• SUPPLIED MATERIAL
# # #

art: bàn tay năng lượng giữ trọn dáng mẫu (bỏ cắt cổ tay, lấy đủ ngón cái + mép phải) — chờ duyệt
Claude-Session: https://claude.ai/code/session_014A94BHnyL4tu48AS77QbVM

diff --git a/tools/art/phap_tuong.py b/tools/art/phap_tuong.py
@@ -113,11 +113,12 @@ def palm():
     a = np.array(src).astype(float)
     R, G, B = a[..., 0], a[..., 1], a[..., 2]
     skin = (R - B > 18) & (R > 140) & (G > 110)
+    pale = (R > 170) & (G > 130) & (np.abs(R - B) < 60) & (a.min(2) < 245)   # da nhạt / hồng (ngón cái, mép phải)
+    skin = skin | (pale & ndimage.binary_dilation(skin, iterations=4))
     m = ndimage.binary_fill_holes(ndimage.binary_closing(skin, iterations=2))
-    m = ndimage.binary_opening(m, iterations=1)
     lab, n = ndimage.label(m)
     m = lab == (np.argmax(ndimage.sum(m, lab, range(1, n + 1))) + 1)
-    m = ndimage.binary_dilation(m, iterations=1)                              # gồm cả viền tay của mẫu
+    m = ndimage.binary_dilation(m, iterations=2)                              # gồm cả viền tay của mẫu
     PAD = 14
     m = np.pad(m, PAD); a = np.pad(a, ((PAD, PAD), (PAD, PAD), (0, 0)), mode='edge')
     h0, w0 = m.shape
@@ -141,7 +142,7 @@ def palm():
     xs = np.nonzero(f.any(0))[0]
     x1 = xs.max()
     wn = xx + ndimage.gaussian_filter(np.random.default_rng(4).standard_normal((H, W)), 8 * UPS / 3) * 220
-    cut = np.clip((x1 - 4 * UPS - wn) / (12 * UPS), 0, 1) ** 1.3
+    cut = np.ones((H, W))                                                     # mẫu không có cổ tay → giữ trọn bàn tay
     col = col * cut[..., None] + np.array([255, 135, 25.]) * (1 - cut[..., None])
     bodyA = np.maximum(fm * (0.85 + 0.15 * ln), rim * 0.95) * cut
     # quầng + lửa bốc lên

# # #

• WHAT IS BEING ASKED
Say how many lines in the data hold the string "ndimage", and write nothing else.

• REPLY TO THE EXERCISE
8